What you should do
From the entries below, report how many lines contain the string "narrow". Give only that number.

Data provided: Begin

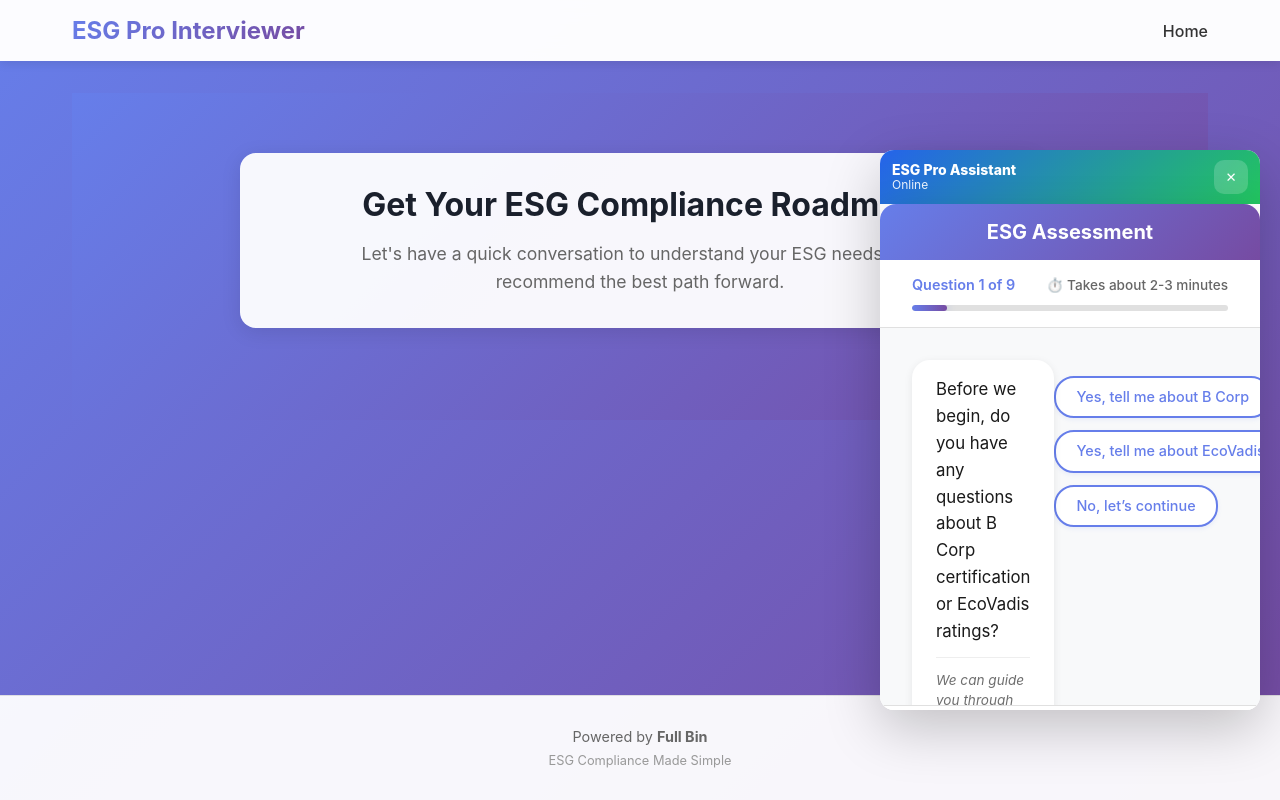
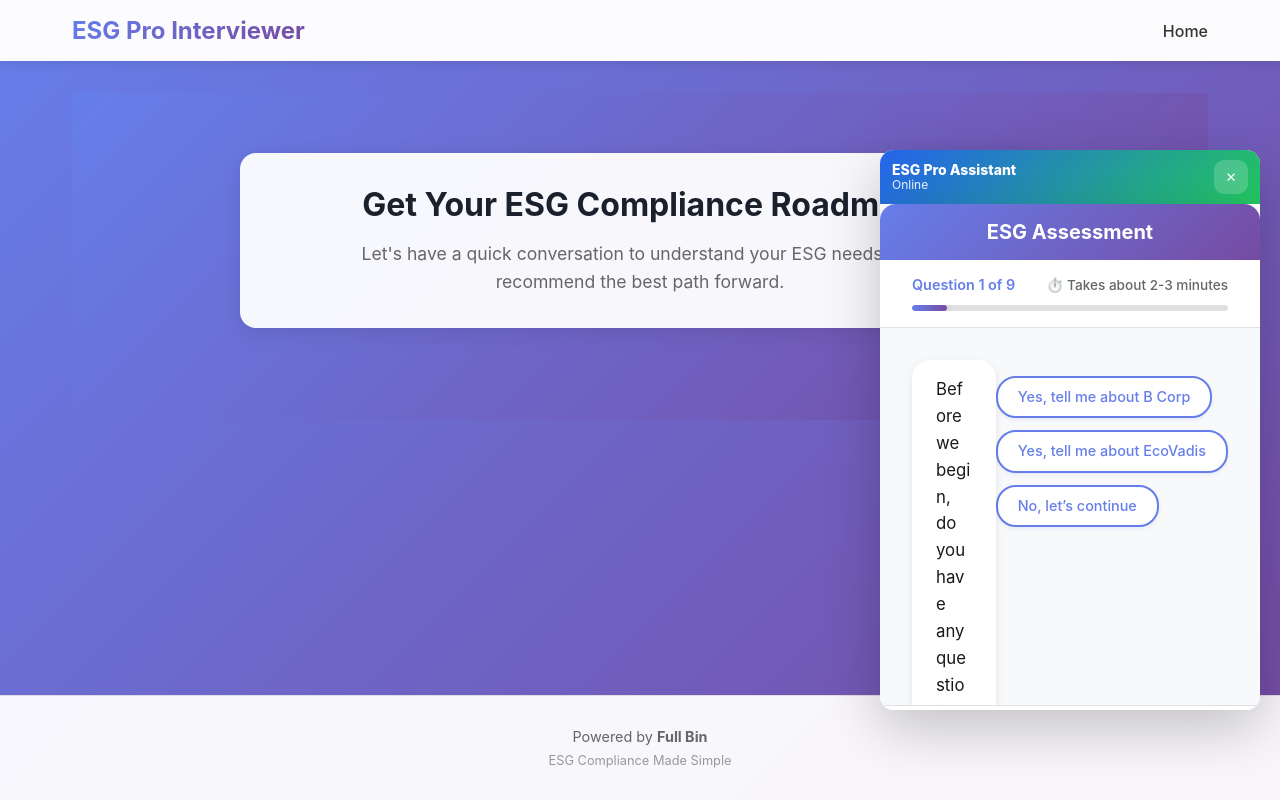
Before and after one commit to 1FBexpress/ESGPRO, a Next.js app: page / in a window 1280 px wide. Built offline with nearby package versions, Linux system fonts and the light colour scheme.

Commit message:
Update Message.module.css

```diff
--- a/styles/Message.module.css
+++ b/styles/Message.module.css
@@ -100,3 +100,27 @@
     font-size: 0.9rem;
   }
 }
+/* ===== Widget readability fixes ===== */
+.messageBubble {
+  max-width: 92% !important; /* prevent ultra-narrow bubbles */
+  word-break: break-word;
+  overflow-wrap: anywhere;
+}
+
+.botMessage,
+.userMessage {
+  max-width: 92% !important;
+}
+
+/* Make quick replies wrap nicely in narrow widget */
+.quickReplies {
+  display: flex;
+  flex-wrap: wrap;
+  gap: 8px;
+}
+
+.quickReplyButton {
+  white-space: normal;
+  line-height: 1.2;
+  max-width: 100%;
+}
```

Data provided: End

Completed task
2